The Magical Island of Santorini
Santorini is well known for its white buildings and blue domes set against a backdrop of a blue sea and even bluer sky. As we arrived to Santorini by ship, we rode the bike off and began our ascent to the top of the island. Where we arrived, obviously at sea level, was the beginning of our 1,000-foot climb up the cliff face to the top of the island. After many switchbacks and dramatic sweeping views of the arced island, we arrived at the top. We rode along the top of the island for quite a few miles before we ended at the small town of Oia at the end of the island. There we parked the bike and grabbed a few items that we needed while we searched for a place to stay.
We ended up, after looking at a few apartments, at one of the best we could have hoped for. It was a little one bedroom apartment that seemed craved into the rock, but the best part was its location right next to one of the three blue domes buildings that are in nearly every tourists camera and every postcard of Santorini. We totally lucked out. Forevermore when we see the 3 domes in a photo, we can say “we stayed right there!” Our veranda gave us a closeup view of one of the domes as well as views of several others, the sea below, and the town of Thera clinging to the cliff side in the distance. The perfect spot!
Walking the narrow “streets” of Oia and Thera is awesome. So much hustle and bustle and at every turn there seems to be a picturesque view. Restaurants about and it’s hard to find one without a great view and/or ambience. All the cafes and stores allow you spend all day just wandering without seeing the same thing twice.
Dramatic Geologic History of Santorini
As you may have noticed, one of us is a geologist and I like to give a different perspective on the places we visit if there’s a reason. Santorini is not well known outside of the geologic community for its explosive (literally) geologic past. Santorini and the smaller island of Thirasia are actually the remains of the giant caldera that was formed after the eruption. It’s a volcano that is part of the South Aegean volcanic arc formed by one tectonic plate being pushed underneath another plate. 3,600 years ago, the volcano exploded in a massive eruption that is one of the largest in human history. Not only did it destroy most of the island in the process, but it generated a huge tsunami that destroyed the Minoan civilization on Crete.

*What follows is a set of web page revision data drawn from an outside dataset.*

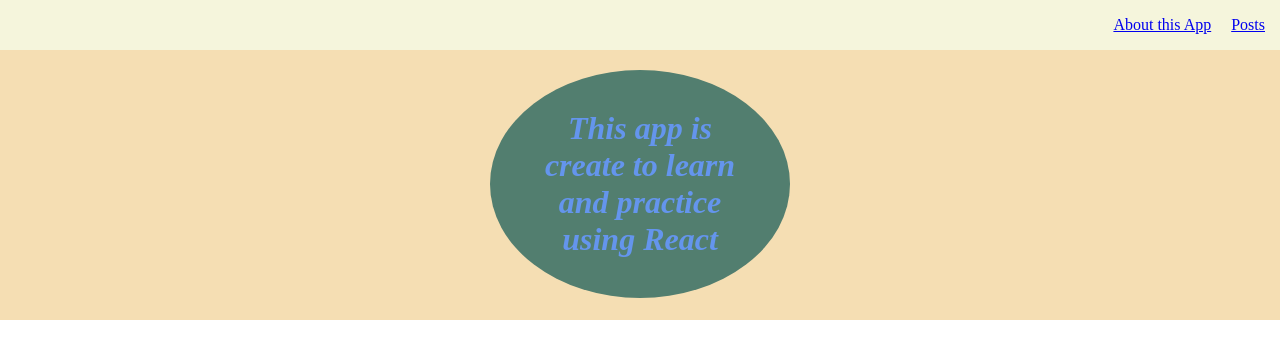
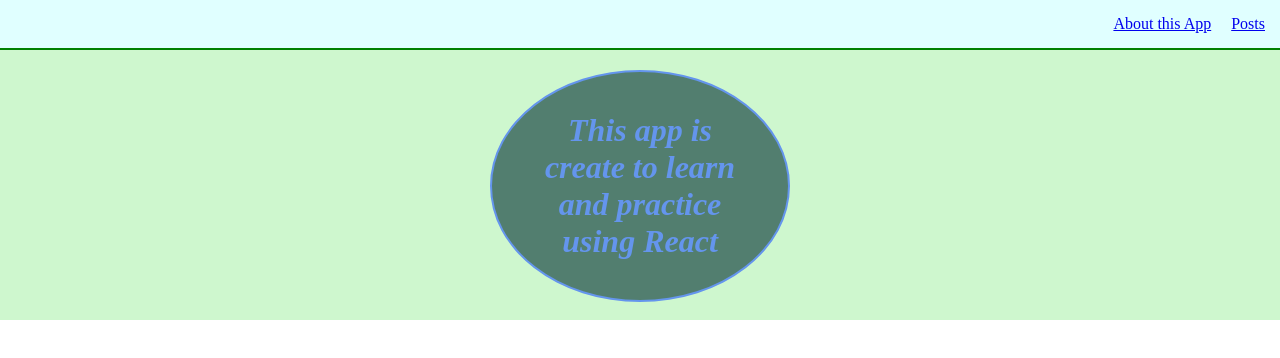
Before and after one commit to vladyslav-harkusha/react-application-3h, a React (Create React App) app: page /about in a window 1280 px wide. Shown: the top 358 px of the page. Built offline with nearby package versions, Linux system fonts and the light colour scheme.

Commit message:
create Navbar UI component

```diff
--- a/src/App.jsx
+++ b/src/App.jsx
@@ -1,17 +1,13 @@
 import './styles/App.scss';
-import { BrowserRouter, Routes, Route } from 'react-router-dom';
+import { BrowserRouter, Routes, Route, Link } from 'react-router-dom';
 import { About } from './pages/About';
 import { Posts } from './pages/Posts';
+import { Navbar } from './components/UI/Navbar/Navbar';
 
 export const App = () => {
   return (
     <BrowserRouter>
-      <div className="navbar">
-        <ul className="navbar__links">
-          <a href="/about">About this App</a>
-          <a href="/posts">Posts</a>
-        </ul>
-      </div>
+      <Navbar />
 
       <Routes>
         <Route path="/about" element={<About />} />
--- /dev/null
+++ b/src/components/UI/Navbar/Navbar.jsx
@@ -0,0 +1,13 @@
+import { Link } from 'react-router-dom';
+import './Navbar.scss';
+
+export const Navbar = () => {
+  return (
+    <div className="navbar">
+      <ul className="navbar__links">
+        <Link to="/about">About this App</Link>
+        <Link to="/posts">Posts</Link>
+      </ul>
+    </div>
+  )
+};
--- /dev/null
+++ b/src/components/UI/Navbar/Navbar.scss
@@ -0,0 +1,18 @@
+.navbar {
+  display: flex;
+  // align-items: center;
+  justify-content: center;
+  height: 50px;
+  width: 100%;
+  background-color: lightcyan;
+  padding: 0 15px;
+  border-bottom: 2px solid green;
+
+  &__links {
+    display: flex;
+    justify-content: flex-end;
+    gap: 20px;
+    align-items: center;
+    width: 100%;
+  }
+}
--- a/src/styles/About.scss
+++ b/src/styles/About.scss
@@ -1,5 +1,5 @@
 .about {
-  background-color: wheat;
+  background-color: rgba(144, 238, 144, 0.445);
   width: 100%;
   height: 270px;;
 
@@ -11,6 +11,7 @@
     color: cornflowerblue;
     font-style: italic;
     margin-top: 20px;
+    border: 2px solid cornflowerblue;
     border-radius: 50%;
     padding: 40px;
   }
--- a/src/styles/App.scss
+++ b/src/styles/App.scss
@@ -7,27 +7,9 @@
 #root {
   display: flex;
   flex-direction: column;
-  align-items: center;
 }
 
 .App {
   max-width: 800px;
   margin: 0 auto;
 }
-
-.navbar {
-  display: flex;
-  align-items: center;
-  height: 50px;
-  width: 100%;
-  background-color: beige;
-  padding: 0 15px;
-
-  &__links {
-    display: flex;
-    justify-content: flex-end;
-    gap: 20px;
-    align-items: center;
-    width: 100%;
-  }
-}
```
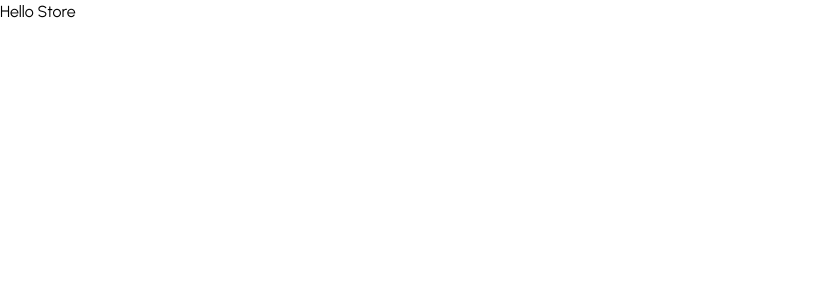
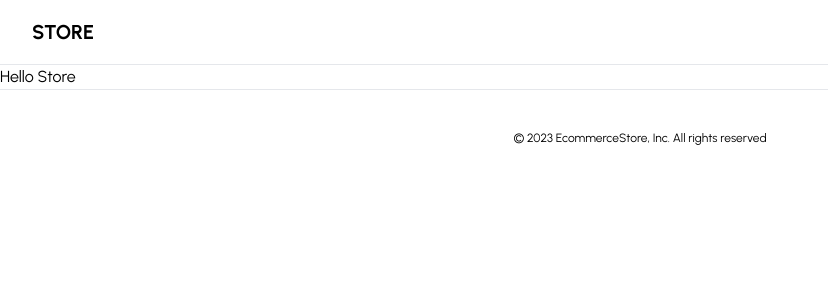
Before and after one commit to ClemMtz/E-commerce-store, a Next.js app: page / in a window 1280 px wide. Shown: the top 300 px of the page, without its empty margins (0-828 px from the left). Built offline with nearby package versions, Linux system fonts and the light colour scheme.

Commit message:
creating components

```diff
--- a/app/layout.tsx
+++ b/app/layout.tsx
@@ -1,6 +1,10 @@
-import './globals.css'
 import type { Metadata } from 'next'
 import { Urbanist } from 'next/font/google'
+
+import './globals.css'
+
+import Footer from '@/components/footer'
+import Navbar from '@/components/navabr'
 
 const font = Urbanist({ subsets: ['latin'] })
 
@@ -16,7 +20,11 @@
 }) {
   return (
     <html lang="en">
-      <body className={font.className}>{children}</body>
+      <body className={font.className}>
+        <Navbar />
+        {children}
+        <Footer />
+      </body>
     </html>
   )
 }
--- /dev/null
+++ b/components/footer.tsx
@@ -0,0 +1,13 @@
+const Footer = () => {
+    return (
+        <footer className="bg-white border-t">
+            <div className="mx-auto py-10">
+                <p className="text-center text-xs text-black">
+                    &copy; 2023 EcommerceStore, Inc. All rights reserved
+                </p>
+            </div>
+        </footer>
+    )
+}
+
+export default Footer;
--- /dev/null
+++ b/components/main-nav.tsx
@@ -0,0 +1,41 @@
+"use client";
+
+import Link from "next/link";
+import { usePathname } from "next/navigation";
+
+import { cn } from "@/lib/utils";
+
+interface MainNavProps {
+    data: any;
+}
+
+const MainNav: React.FC<MainNavProps> = ({ data }) => {
+    const pathname = usePathname()
+
+    const routes = data.map((route) => ({
+        href: `/category/${route.id}`,
+        label: route.name,
+        active: pathname === `/category/${route.id}`
+    }));
+
+
+    return (
+        <nav className="mx-6 flex items-center space-x-4 lg:space-x-6">
+            {routes.map((route) => (
+                <Link
+                    key={route.href}
+                    href={route.href}
+                    className={cn(
+                        "text-sm font-medium transition-colors hover:text-black",
+                        route.active ? "text-black" : "text-neutral-500"
+                    )}
+                >
+                    {route.label}
+                </Link>
+            ))}
+        </nav>
+    )
+}
+
+
+export default MainNav;
--- /dev/null
+++ b/components/navabr.tsx
@@ -0,0 +1,22 @@
+import Link from "next/link";
+
+import Container from "@/components/ui/container";
+import MainNav from "@/components/main-nav";
+
+const Navbar = () => {
+    return (
+        <div className="border-b">
+            <Container>
+                <div className="relative px-4 sm:px-6 lg:px-8 flex h-16 items-center">
+                    <Link href="/" className="ml-4 flex lg:ml-0 gap-x-2">
+                        <p className="font-bold text-xl">STORE</p>
+                    </Link>
+                    <MainNav data={[]} />
+                </div>
+            </Container>
+        </div>
+    )
+}
+
+
+export default Navbar;
--- /dev/null
+++ b/components/ui/container.tsx
@@ -0,0 +1,15 @@
+interface ContainerProps {
+    children: React.ReactNode;
+}
+
+
+const Container: React.FC<ContainerProps> = ({ children }) => {
+    return (
+        <div className="mx-auto max-v-7xl">
+            {children}
+        </div>
+    )
+}
+
+
+export default Container;
--- /dev/null
+++ b/lib/utils.ts
@@ -0,0 +1,6 @@
+import { type ClassValue, clsx } from "clsx";
+import { twMerge } from "tailwind-merge";
+
+export function cn(...inputs: ClassValue[]) {
+    return twMerge(clsx(inputs))
+}
--- a/package.json
+++ b/package.json
@@ -13,12 +13,14 @@
     "@types/react": "18.2.21",
     "@types/react-dom": "18.2.7",
     "autoprefixer": "10.4.15",
+    "clsx": "^2.0.0",
     "eslint": "8.48.0",
     "eslint-config-next": "13.4.19",
     "next": "13.4.19",
     "postcss": "8.4.29",
     "react": "18.2.0",
     "react-dom": "18.2.0",
+    "tailwind-merge": "^1.14.0",
     "tailwindcss": "3.3.3",
     "typescript": "5.2.2"
   }
```
Also changed, not shown: 1 other file (tests, documents, lock files or other folders).
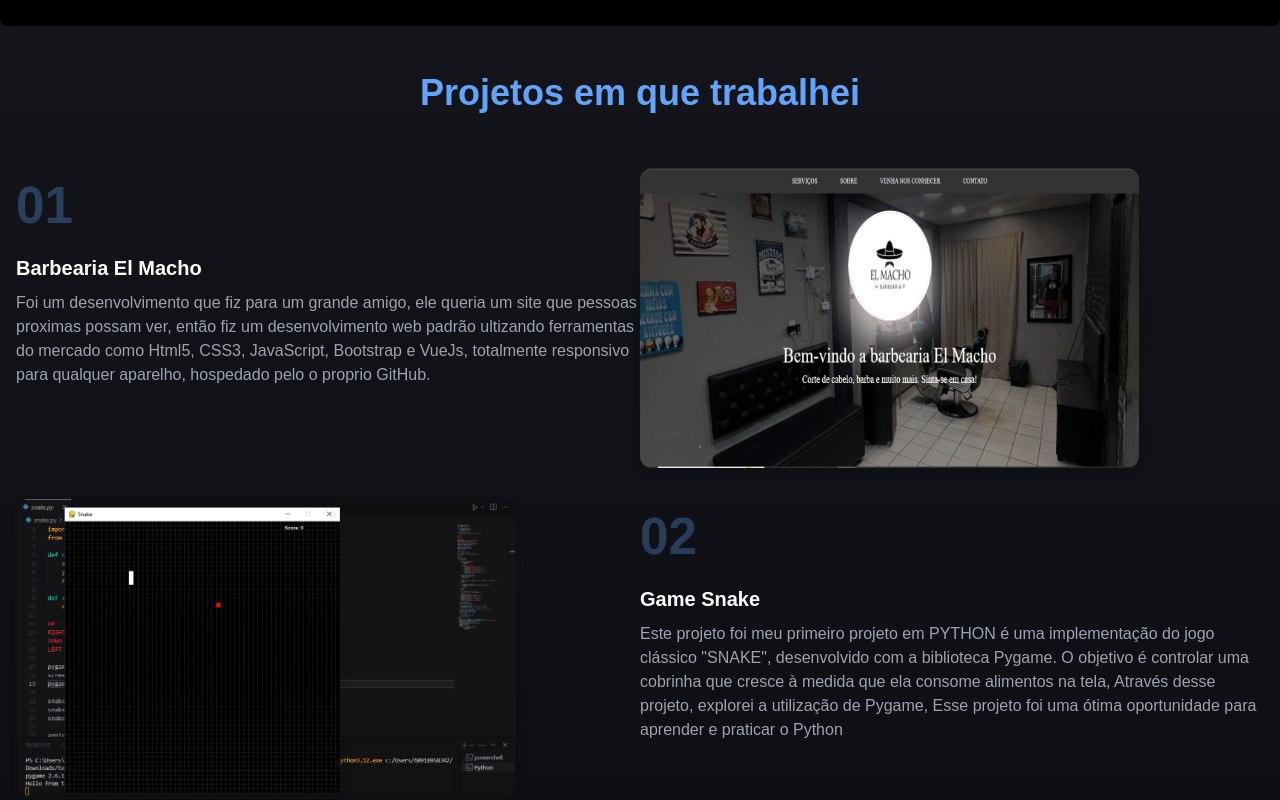
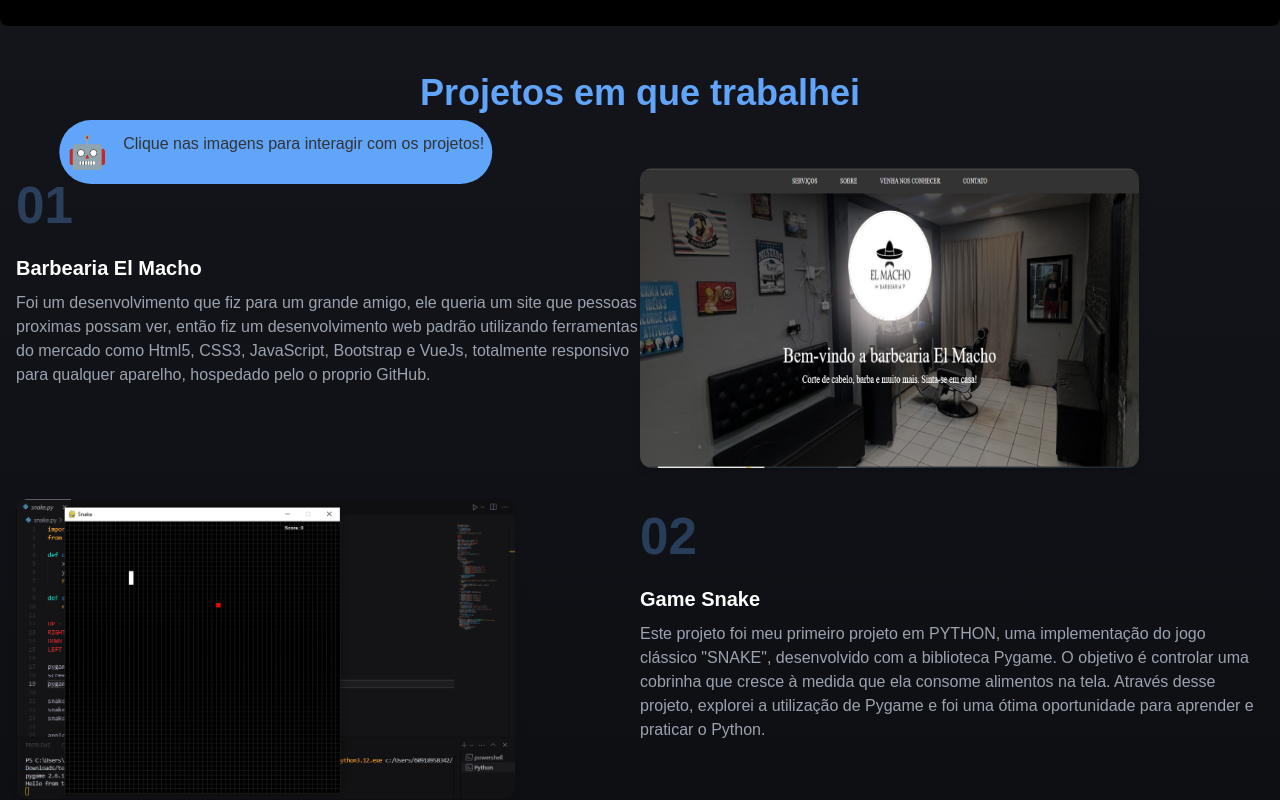
Before and after one commit to RockNicolas/Repositorio, a React (Vite) app: page / in a window 1280 px wide. Shown: the part 2200-3000 px from the top of the page. Built offline with nearby package versions, Linux system fonts and the light colour scheme; no server answers.

Commit message:
Criação do Robot para da suporte

```diff
--- a/src/pages/Projetos/Projetos.css
+++ b/src/pages/Projetos/Projetos.css
@@ -40,7 +40,6 @@ h3 {
   margin-bottom: 0.5rem;
   padding: px;
 }
-
 
 h4 {
   font-size: 1.25rem;
@@ -110,13 +109,42 @@ img {
   box-shadow: 0px 4px 6px rgba(0, 0, 0, 0.1);
   width: 80%;
   max-width: 300px;
-  height:;
   margin-bottom: 1rem;
+  cursor: pointer;
+}
+
+.robot-message {
+  position: absolute;
+  transform: translateX(10%);
+  background-color: #60A5FA;
+  color: white;
+  padding: 0.5rem ;
+  border-radius: 50px;
+  display: flex;
+  align-items: center;
+  justify-content: center;
+  font-size: 0.9rem;
+  opacity: 1;
+  transition: opacity 0.5s ease;
+  z-index: 9999;
+  width: auto;
+  height: auto;
+}
+
+.robot-icon {
+  font-size: 2rem;
+  margin-right: 1rem;
+}
+
+.message {
+  font-size: 1rem;
+  color: #333;
+  font-family: 'Arial', sans-serif;
 }
 
 .md\:w-1\/2 img {
   max-width: 100%;
-  margin-bottom: 1.5rem; /
+  margin-bottom: 1.5rem;
 }
 
 .px-4 {
--- a/src/pages/Projetos/Projetos.tsx
+++ b/src/pages/Projetos/Projetos.tsx
@@ -1,32 +1,59 @@
-import React, { useState } from 'react';
+import React, { useState, useEffect } from 'react';
 import './Projetos.css';
 
 const Projetos: React.FC = () => {
   const [isClicked, setIsClicked] = useState<boolean>(false);
+  const [isVisible, setIsVisible] = useState(false);
 
   const handleImageClick = (link: string) => {
     setIsClicked(true);
 
     setTimeout(() => {
       if (link) {
-        // Para abrir a aplicação ou link após a animação
         window.open(link, '_blank');
       }
-    }, 1000); // 1 segundo de atraso após a animação de rotação
+    }, 1000);
   };
+
+  useEffect(() => {
+    const observer = new IntersectionObserver(
+      ([entry]) => {
+        if (entry.isIntersecting) {
+          setIsVisible(true);
+        }
+      },
+      { threshold: 0.5 }
+    );
+
+    const section = document.querySelector('.projetos-section');
+    if (section) observer.observe(section);
+
+    return () => {
+      if (section) observer.unobserve(section);
+    };
+  }, []);
 
   return (
     <div className="container px-4 py-8">
       <h1 className="text-center text-blue-400 text-lg">Projetos em que trabalhei</h1>
 
-      <div className="mt-12">
+      {isVisible && (
+        <div className="robot-message">
+          <div className="robot-icon">
+            🤖
+          </div>
+          <p className="message">Clique nas imagens para interagir com os projetos!</p>
+        </div>
+      )}
+
+      <div className="mt-12 projetos-section">
         <div className="flex flex-col md:flex-row items-center md:items-start mb-12">
           <div className="md:w-1/2">
             <h3 className="text-2xl mb-2">01</h3>
             <h4 className="text-xl mb-2">Barbearia El Macho</h4>
             <p className="text-gray-400 mb-4">
               Foi um desenvolvimento que fiz para um grande amigo, ele queria um site que
-              pessoas proximas possam ver, então fiz um desenvolvimento web padrão ultizando ferramentas
+              pessoas proximas possam ver, então fiz um desenvolvimento web padrão utilizando ferramentas
               do mercado como Html5, CSS3, JavaScript, Bootstrap e VueJs, totalmente responsivo para qualquer aparelho, hospedado pelo o
               proprio GitHub.
             </p>
@@ -38,7 +65,7 @@ const Projetos: React.FC = () => {
               height="300"
               src="./public/Imgs/ElMacho.png"
               width="300"
-              onClick={() => handleImageClick('https://link-do-projeto-el-macho.com')} // Link do projeto
+              onClick={() => handleImageClick('https://rocknicolas.github.io/Barbearia-El-Macho/')}
             />
           </div>
         </div>
@@ -51,16 +78,16 @@ const Projetos: React.FC = () => {
               height="300"
               src="./public/Imgs/sanke.png"
               width="300"
-              onClick={() => handleImageClick('https://link-para-o-jogo-snake.com')} // Link para o jogo Snake
+              onClick={() => handleImageClick('https://link-para-o-jogo-snake.com')}
             />
           </div>
           <div className="md:w-1/2 order-1 md:order-2">
             <h3 className="text-2xl mb-2">02</h3>
             <h4 className="text-xl mb-2">Game Snake</h4>
             <p className="text-gray-400 mb-4">
-              Este projeto foi meu primeiro projeto em PYTHON é uma implementação do jogo clássico "SNAKE", desenvolvido com a biblioteca Pygame. O objetivo é controlar uma cobrinha que cresce
-              à medida que ela consome alimentos na tela, Através desse projeto, explorei a utilização de Pygame, Esse projeto foi uma ótima oportunidade para
-              aprender e praticar o Python
+              Este projeto foi meu primeiro projeto em PYTHON, uma implementação do jogo clássico "SNAKE", desenvolvido com a biblioteca Pygame. O objetivo é controlar uma cobrinha que cresce
+              à medida que ela consome alimentos na tela. Através desse projeto, explorei a utilização de Pygame e foi uma ótima oportunidade para
+              aprender e praticar o Python.
             </p>
           </div>
         </div>
@@ -82,7 +109,7 @@ const Projetos: React.FC = () => {
               height="300"
               src="https://storage.googleapis.com/a1aa/image/LBSoN6ppG_KgEbapqq41aZkk9r0qgWUUsz2RoLvrtig.jpg"
               width="300"
-              onClick={() => handleImageClick('https://link-da-loja.com')} // Link da loja
+              onClick={() => handleImageClick('https://link-da-loja.com')}
             />
           </div>
         </div>
```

On the volcanic explosivity index, or VEI (kind of like the Richter scale for volcanoes) the eruption registered as a 7 out of 8. For perspective, the eruption of Mt. St. Helens was a 5 and Mt. Pinatubo and Mt. Vesuvius (Pompeii) were a 6. The most recent eruption in Iceland that got a lot of news was Eyjafjallajokull. In 2010, the eruption disrupted European air traffic for weeks. That eruption was a 4 on the VEI. The eruption of Santorini (then known as Thera) shot 24 cubic miles of rock and ash into the air, more than 36 times the size of the eruption of Mt. St. Helens in Washington State and 10 times larger than Mt. Pinatubo in the Philippines in 1991.
The eruption almost completely destroyed the island. What you see when you visit Santorini is just a portion of the outer ring of what was a once a circular island. The smaller island of Thirasia is another portion of the ring. Inside the ring of Santorini is a small sea, the collapsed caldera of the volcano, created by the explosion. The small island of Nea Kameni in the center of the sea is the center of the volcano, which continues to regrow to this day.